[EXERCISE GOAL] What lines in the data below mention the string "shown"? Copy them out.

___ EXTRACTED RECORDS

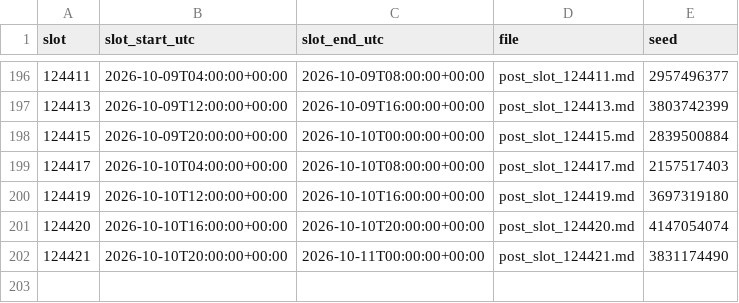
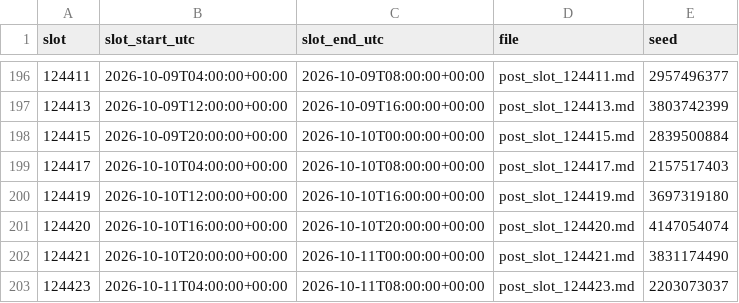
Before and after one commit to sunwoo1global-glitch/kotu-promo, a CSV file: promo_out/generation_log.csv, drawn as a sheet; only a part is shown, gaps mark what is left out.

Commit message:
auto: 4h promo slot 20261011-04

```diff
--- a/promo_out/generation_log.csv
+++ b/promo_out/generation_log.csv
@@ -202 +202,2 @@ slot,slot_start_utc,slot_end_utc,file,seed
 124421,2026-10-10T20:00:00+00:00,2026-10-11T00:00:00+00:00,post_slot_124421.md,3831174490
+124423,2026-10-11T04:00:00+00:00,2026-10-11T08:00:00+00:00,post_slot_124423.md,2203073037
```
Also changed, not shown: 2 other files.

______

[SOLVED PROBLEM]
Before and after one commit to sunwoo1global-glitch/kotu-promo, a CSV file: promo_out/generation_log.csv, drawn as a sheet; only a part is shown, gaps mark what is left out.
Also changed, not shown: 2 other files.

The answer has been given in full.